We toss and roll on the bed, with our eyes closed but minds wide open. Some get a reprieve by a bargain of an hour or two. However, as soon as they wake up, and surprisingly always at the same time (the 3 a.m. phenomenon?), they can never go back again to limbo try as they might. Truly a disaster.
Some experience sleeplessness only for a few days, and as soon as the stress subsides, they get their oh so sweet slumber again.
But the chronic one is insidious. It lingers. And when other comorbid problems manifest (which is sure), the body gets weary and the soul is depleted.
It is true that the present Covidpandemic has risen the anxiety response of most people thereby making them restless, but I believe the pandemic has also only compounded a rather existing epidemic of sleeplessness especially among young people and the elderly.
Online activities mostly make young people stay up long in the night. Furthermore, when they sleep with their cellphones on, the radiation delays and reduces sleep, perfectly creating an environment to elude sleep.
Among the elderly, insomnia is quite common. My own father complains about this. This is because total sleep time decreases with age as study shows.
Sleep becomes lighter and more fragmented. They sleep early and they wake up early as well and would have a hard time slumbering again.
Circadian rhythm in old age is also altered. This causes a change in the sleep pattern among the elderly. And not to mention physical illnesses related to the heart, metabolism and digestion, degenerative diseases, and of course psychological disorders which may be comorbid or a primary illness.
Sleep is a doctor in itself, along with water, sunlight, and nutritious food. It heals the body naturally, increases longevity, and give vitality to body and soul.
If doctor sleep is sick itself, how do we heal the healer? How do we treat sleeplessness?
It depends on the cause. If a physical illness such as a heart disease is affecting sleep pattern, then it must be addressed by a cardiologist. But if it is a problem of the heart (so to speak) that brings anxiety and depression, then a psychological intervention is necessary.
However, there are general conditions in which sleep can flourish.

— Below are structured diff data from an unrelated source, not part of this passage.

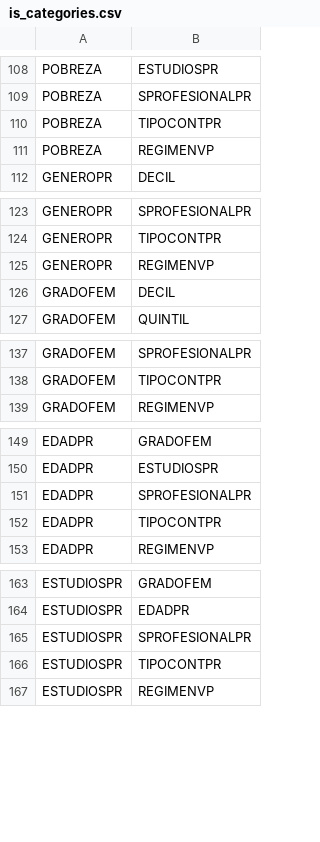
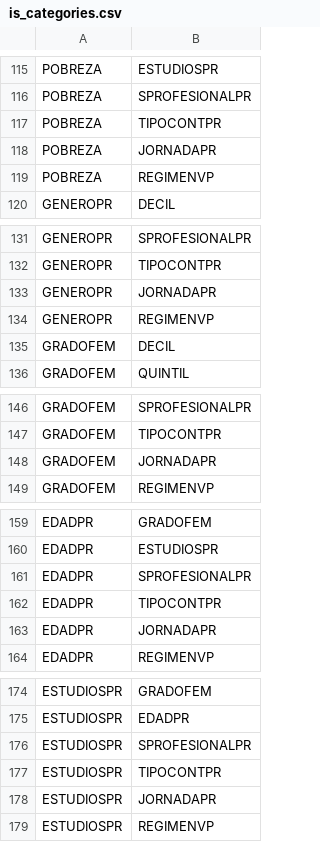
Before and after one commit to bc3LC/medusa, a CSV file: inst/extdata/is_categories.csv, drawn as a sheet; only a part is shown, gaps mark what is left out; the diff covers the shown part only; the diff names each change by its address in the sheet, - before the commit and + after, or states it on an @@ line.

```diff
--- a/inst/extdata/is_categories.csv
+++ b/inst/extdata/is_categories.csv
+row 118: POBREZA | JORNADAPR
+row 133: GENEROPR | JORNADAPR
+row 148: GRADOFEM | JORNADAPR
+row 163: EDADPR | JORNADAPR
+row 178: ESTUDIOSPR | JORNADAPR
```
Also changed, not shown: 25 added rows elsewhere in this file, 2 other files.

It only takes a little conscientiousness, creativity, and a change in behavior so that sleep can thrive and is assured.
But let us talk about that next issue. For now, let me get to my bed and let doctor sleep do his natural healing.